Which lines of the data contain the string "README"? Copy every one.

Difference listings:
------------------------------------------------------------

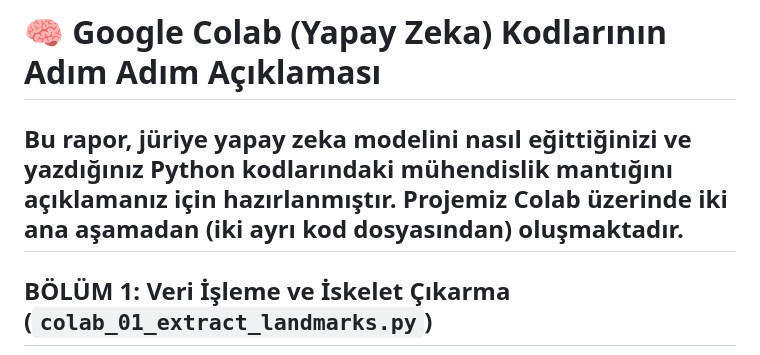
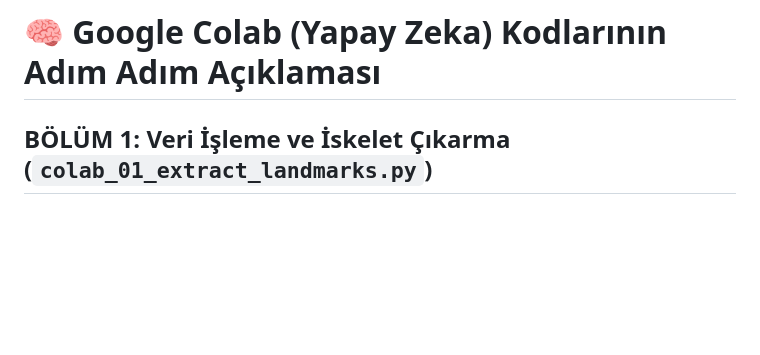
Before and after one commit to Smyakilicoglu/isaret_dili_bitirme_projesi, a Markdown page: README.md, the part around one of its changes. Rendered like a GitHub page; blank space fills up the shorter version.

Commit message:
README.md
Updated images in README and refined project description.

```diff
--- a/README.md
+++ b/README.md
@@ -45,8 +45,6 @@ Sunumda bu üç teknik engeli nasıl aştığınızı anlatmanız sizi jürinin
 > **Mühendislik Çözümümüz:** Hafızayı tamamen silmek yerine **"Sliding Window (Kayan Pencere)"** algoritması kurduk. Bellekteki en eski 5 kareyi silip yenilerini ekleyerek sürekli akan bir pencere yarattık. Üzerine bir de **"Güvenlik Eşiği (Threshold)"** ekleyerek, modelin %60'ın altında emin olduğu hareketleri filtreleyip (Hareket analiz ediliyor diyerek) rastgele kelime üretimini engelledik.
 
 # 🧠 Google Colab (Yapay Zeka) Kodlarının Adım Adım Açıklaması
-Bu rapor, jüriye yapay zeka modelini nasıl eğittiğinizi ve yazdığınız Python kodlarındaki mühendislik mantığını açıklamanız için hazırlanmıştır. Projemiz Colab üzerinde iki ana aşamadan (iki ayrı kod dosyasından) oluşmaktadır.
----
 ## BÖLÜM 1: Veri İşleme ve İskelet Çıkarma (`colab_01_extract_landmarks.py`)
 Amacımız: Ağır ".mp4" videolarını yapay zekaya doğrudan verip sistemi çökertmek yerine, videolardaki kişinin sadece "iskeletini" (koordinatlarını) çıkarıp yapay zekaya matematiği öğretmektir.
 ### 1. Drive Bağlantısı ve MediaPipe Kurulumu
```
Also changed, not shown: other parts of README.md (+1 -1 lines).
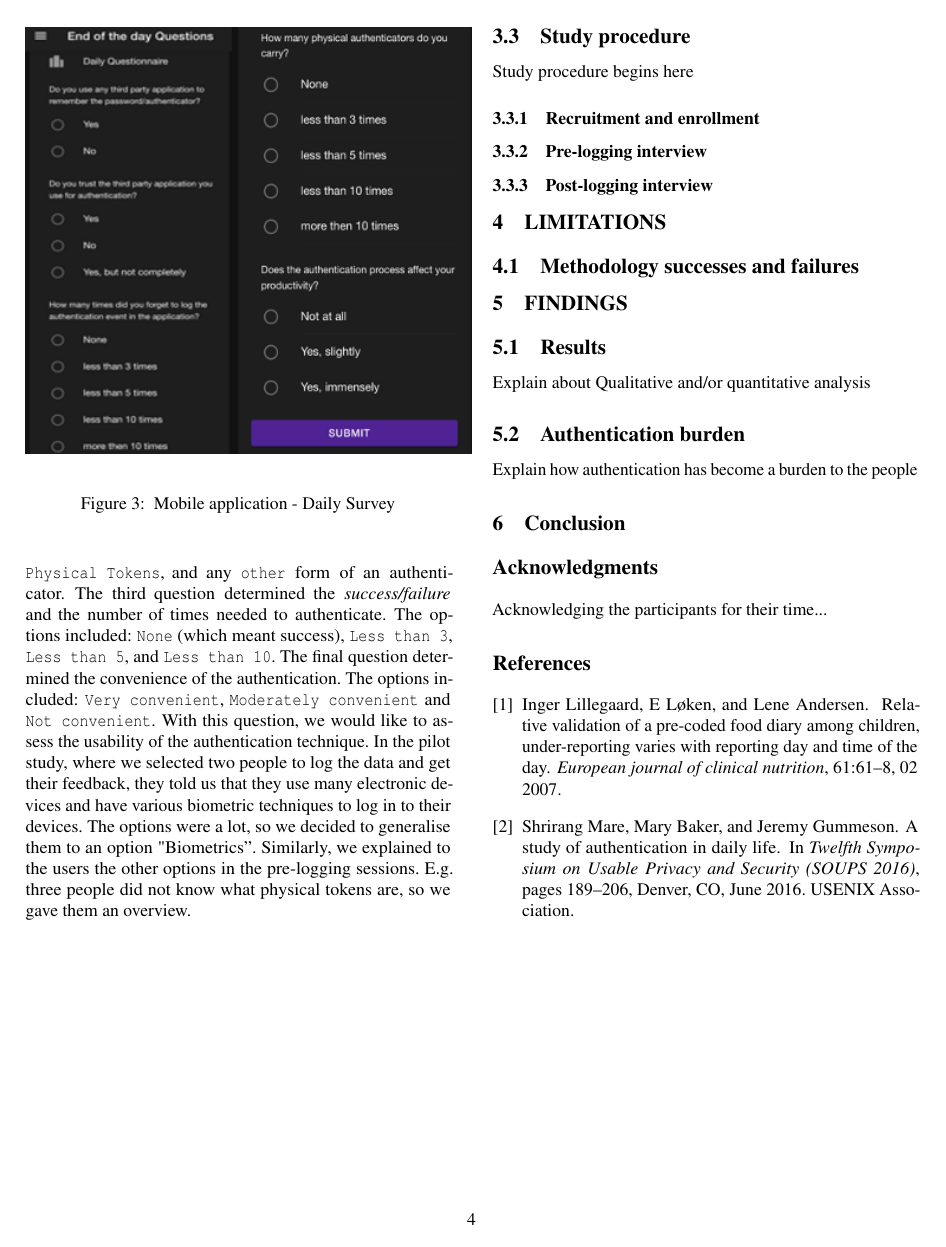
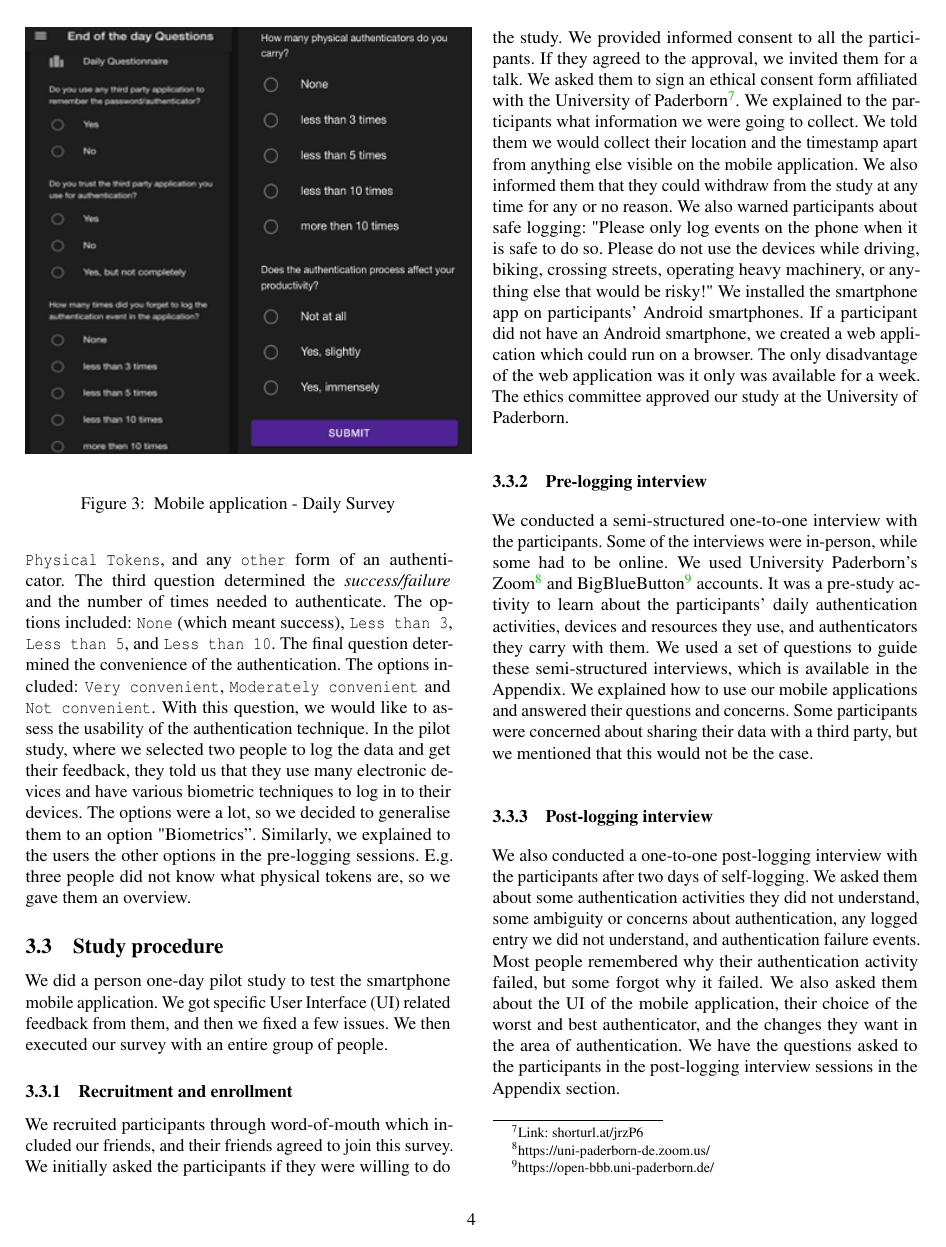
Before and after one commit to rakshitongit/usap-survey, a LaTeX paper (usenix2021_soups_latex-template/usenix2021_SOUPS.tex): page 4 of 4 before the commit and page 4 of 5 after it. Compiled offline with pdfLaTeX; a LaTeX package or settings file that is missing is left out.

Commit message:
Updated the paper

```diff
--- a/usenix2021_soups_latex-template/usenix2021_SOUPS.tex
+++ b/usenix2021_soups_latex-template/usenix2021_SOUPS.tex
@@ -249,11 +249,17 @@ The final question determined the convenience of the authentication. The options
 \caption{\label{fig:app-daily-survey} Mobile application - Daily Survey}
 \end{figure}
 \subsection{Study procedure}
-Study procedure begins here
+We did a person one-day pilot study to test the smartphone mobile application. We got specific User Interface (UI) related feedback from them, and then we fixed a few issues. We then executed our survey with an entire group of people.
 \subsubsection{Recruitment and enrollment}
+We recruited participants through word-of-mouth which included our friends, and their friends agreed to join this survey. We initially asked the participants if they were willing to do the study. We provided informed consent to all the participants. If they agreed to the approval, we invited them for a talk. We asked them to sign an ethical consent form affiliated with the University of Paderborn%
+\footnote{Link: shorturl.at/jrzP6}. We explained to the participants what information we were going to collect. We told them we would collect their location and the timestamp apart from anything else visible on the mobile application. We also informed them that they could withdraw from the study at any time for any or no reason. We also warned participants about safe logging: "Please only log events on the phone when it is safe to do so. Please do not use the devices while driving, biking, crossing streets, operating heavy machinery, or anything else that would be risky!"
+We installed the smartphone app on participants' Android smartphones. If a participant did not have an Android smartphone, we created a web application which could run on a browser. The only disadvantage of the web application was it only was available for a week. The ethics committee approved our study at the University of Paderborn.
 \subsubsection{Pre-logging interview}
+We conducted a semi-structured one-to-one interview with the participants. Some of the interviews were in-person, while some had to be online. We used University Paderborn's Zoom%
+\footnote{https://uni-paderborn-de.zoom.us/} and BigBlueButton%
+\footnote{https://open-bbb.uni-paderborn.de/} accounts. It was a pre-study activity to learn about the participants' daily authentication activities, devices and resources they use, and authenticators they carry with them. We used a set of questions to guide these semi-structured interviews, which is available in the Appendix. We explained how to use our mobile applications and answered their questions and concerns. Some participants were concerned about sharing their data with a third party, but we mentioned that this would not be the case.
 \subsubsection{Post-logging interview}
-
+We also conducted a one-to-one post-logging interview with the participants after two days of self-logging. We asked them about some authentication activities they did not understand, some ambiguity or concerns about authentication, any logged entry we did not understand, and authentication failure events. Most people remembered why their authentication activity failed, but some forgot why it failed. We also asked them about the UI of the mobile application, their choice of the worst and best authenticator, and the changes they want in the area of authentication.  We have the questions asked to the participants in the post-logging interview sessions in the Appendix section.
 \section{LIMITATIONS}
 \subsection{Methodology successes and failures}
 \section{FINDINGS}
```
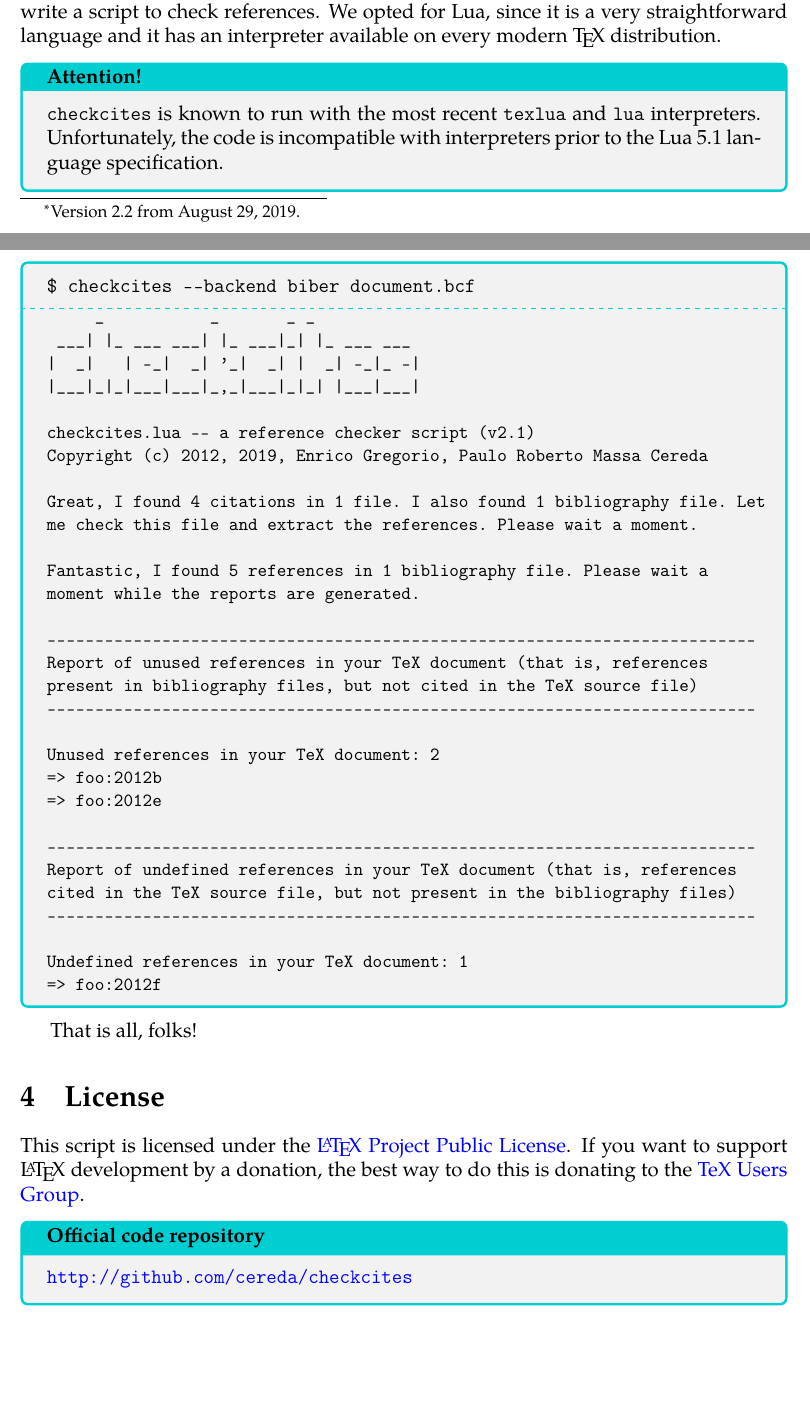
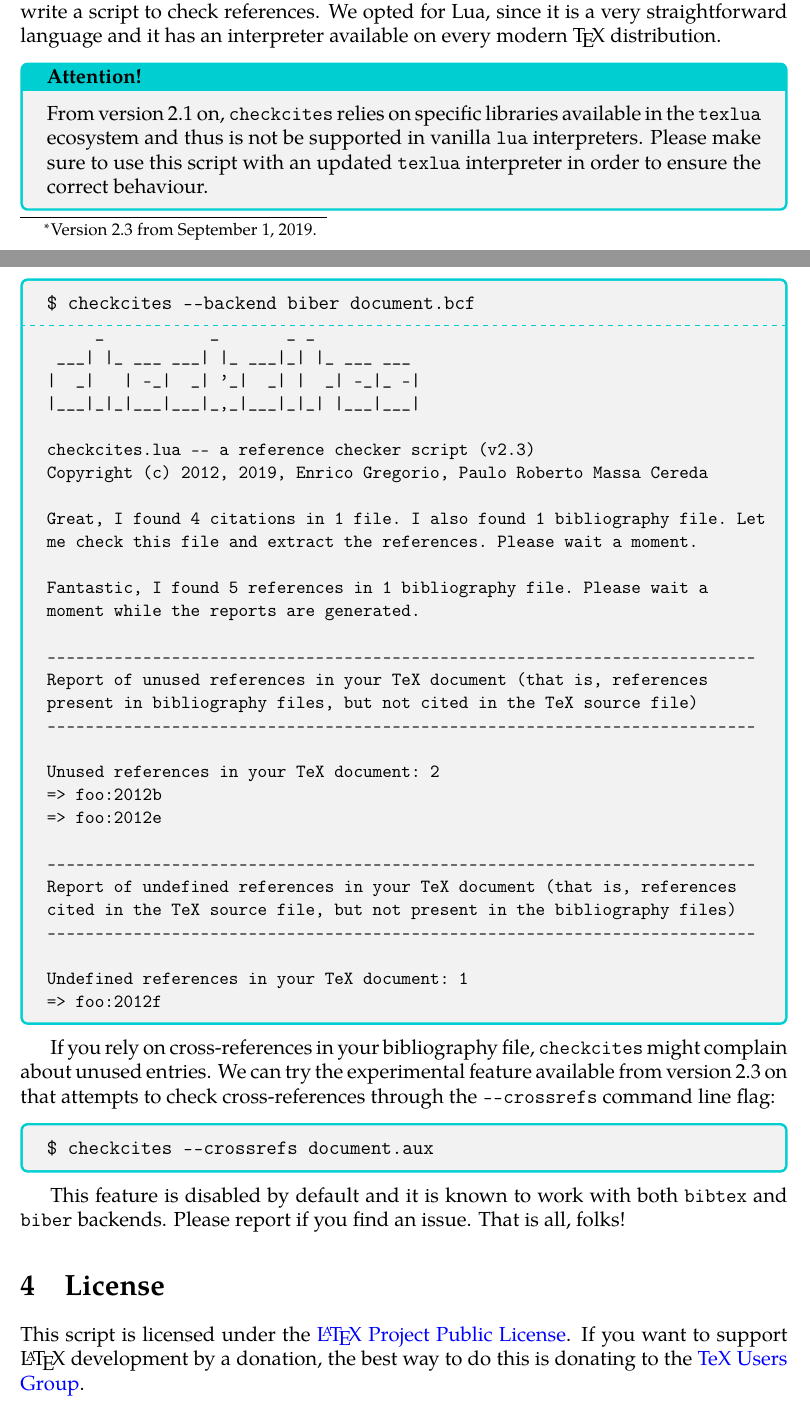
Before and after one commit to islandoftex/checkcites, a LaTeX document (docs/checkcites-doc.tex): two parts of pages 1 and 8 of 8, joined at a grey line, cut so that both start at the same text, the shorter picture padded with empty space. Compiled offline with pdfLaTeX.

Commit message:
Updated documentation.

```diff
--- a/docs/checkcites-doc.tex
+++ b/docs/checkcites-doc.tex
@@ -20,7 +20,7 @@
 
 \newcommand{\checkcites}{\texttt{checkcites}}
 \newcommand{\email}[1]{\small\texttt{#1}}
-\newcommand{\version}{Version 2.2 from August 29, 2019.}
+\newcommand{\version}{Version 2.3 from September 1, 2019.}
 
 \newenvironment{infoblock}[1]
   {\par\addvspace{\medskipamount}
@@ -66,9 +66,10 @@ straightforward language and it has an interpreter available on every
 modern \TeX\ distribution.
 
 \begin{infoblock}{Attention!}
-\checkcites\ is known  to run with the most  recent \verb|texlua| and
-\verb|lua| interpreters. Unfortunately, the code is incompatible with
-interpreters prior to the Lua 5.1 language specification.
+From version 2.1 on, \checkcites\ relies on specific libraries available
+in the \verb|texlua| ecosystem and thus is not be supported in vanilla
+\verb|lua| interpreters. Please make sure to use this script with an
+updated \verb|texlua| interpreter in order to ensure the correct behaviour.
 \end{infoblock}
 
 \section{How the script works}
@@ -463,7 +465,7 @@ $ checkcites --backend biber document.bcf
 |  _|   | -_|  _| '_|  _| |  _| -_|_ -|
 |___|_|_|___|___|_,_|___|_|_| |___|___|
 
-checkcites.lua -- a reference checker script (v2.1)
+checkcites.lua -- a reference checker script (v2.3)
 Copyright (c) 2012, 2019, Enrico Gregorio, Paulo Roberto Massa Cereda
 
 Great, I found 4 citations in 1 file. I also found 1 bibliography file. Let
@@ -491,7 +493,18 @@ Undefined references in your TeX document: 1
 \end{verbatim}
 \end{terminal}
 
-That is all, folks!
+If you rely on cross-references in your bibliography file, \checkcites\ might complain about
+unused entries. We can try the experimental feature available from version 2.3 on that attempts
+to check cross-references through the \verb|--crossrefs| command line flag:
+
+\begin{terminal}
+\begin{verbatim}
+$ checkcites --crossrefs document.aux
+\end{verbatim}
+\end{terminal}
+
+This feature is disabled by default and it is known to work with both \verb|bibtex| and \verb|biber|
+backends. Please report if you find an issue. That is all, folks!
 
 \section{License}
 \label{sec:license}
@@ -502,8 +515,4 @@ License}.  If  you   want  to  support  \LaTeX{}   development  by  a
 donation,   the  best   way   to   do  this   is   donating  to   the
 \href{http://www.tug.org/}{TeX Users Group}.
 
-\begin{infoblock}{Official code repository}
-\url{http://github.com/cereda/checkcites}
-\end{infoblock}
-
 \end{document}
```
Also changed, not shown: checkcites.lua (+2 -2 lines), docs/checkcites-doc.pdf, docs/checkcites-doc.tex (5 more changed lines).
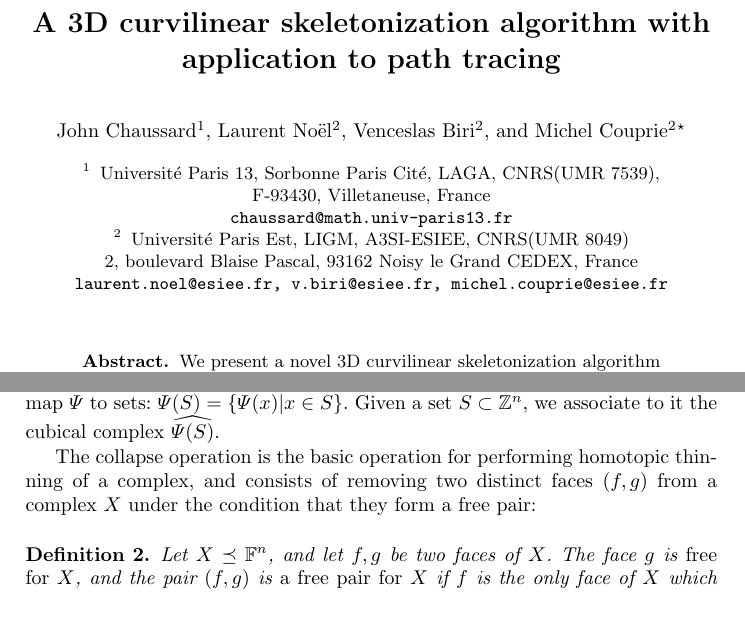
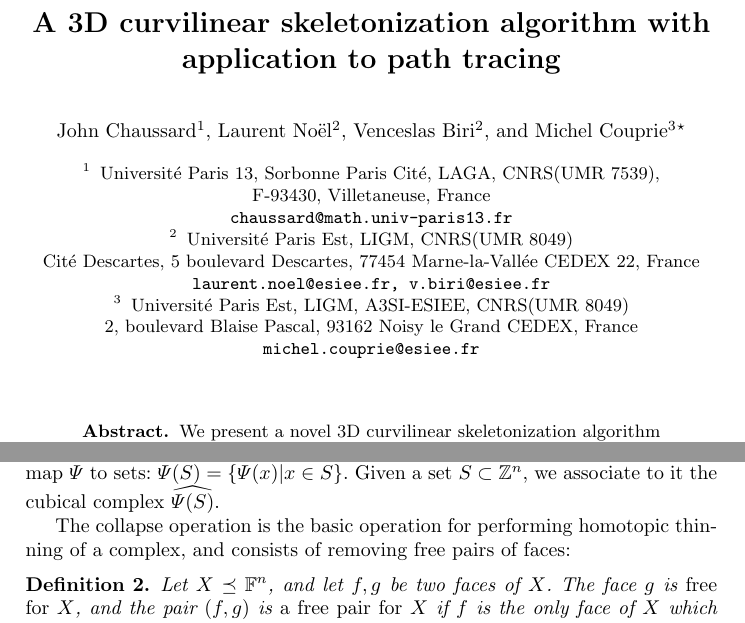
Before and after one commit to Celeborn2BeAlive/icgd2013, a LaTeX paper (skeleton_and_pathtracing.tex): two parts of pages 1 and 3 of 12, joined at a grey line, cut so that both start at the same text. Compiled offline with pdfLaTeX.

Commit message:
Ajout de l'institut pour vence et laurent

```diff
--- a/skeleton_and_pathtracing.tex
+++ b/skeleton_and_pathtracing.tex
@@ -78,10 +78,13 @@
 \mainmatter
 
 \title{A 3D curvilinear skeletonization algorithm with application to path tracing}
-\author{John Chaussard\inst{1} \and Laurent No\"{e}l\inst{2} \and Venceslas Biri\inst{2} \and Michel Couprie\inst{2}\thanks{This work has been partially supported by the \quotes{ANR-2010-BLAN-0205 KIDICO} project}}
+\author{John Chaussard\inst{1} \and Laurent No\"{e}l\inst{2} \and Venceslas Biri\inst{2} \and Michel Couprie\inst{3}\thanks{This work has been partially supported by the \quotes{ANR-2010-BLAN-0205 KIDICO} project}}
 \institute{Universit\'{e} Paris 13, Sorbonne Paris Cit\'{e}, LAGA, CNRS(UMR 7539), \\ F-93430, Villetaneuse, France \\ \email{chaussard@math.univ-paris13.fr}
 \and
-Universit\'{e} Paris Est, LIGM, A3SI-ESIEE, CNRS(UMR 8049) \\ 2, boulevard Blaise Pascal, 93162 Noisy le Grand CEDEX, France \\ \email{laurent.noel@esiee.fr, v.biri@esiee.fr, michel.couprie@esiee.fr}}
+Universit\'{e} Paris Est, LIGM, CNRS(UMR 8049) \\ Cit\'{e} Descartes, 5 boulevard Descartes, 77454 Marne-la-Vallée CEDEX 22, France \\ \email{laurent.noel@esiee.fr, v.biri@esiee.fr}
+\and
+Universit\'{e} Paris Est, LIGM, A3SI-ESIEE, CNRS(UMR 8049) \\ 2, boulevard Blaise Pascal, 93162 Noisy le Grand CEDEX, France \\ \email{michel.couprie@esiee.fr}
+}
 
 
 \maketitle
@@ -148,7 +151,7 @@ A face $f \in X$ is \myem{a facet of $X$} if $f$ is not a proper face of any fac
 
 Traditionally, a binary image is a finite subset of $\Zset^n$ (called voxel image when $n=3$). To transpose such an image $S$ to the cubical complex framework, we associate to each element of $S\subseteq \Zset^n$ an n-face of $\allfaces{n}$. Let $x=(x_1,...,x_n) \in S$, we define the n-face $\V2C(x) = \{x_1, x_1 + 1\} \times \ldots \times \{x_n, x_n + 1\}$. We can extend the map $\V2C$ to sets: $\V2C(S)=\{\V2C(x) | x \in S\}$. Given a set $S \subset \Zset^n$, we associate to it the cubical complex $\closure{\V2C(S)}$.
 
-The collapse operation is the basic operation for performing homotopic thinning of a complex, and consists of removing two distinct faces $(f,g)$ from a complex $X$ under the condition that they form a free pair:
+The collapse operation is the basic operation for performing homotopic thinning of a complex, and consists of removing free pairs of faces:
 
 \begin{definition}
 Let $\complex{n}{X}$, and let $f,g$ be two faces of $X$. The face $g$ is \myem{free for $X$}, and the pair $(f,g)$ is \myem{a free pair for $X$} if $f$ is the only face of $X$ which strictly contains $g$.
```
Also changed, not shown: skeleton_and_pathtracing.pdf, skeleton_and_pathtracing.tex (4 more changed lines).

------------------------------------------------------------

Result of this task:
Before and after one commit to Smyakilicoglu/isaret_dili_bitirme_projesi, a Markdown page: README.md, the part around one of its changes. Rendered like a GitHub page; blank space fills up the shorter version.
README.md
Updated images in README and refined project description.
--- a/README.md
+++ b/README.md
Also changed, not shown: other parts of README.md (+1 -1 lines).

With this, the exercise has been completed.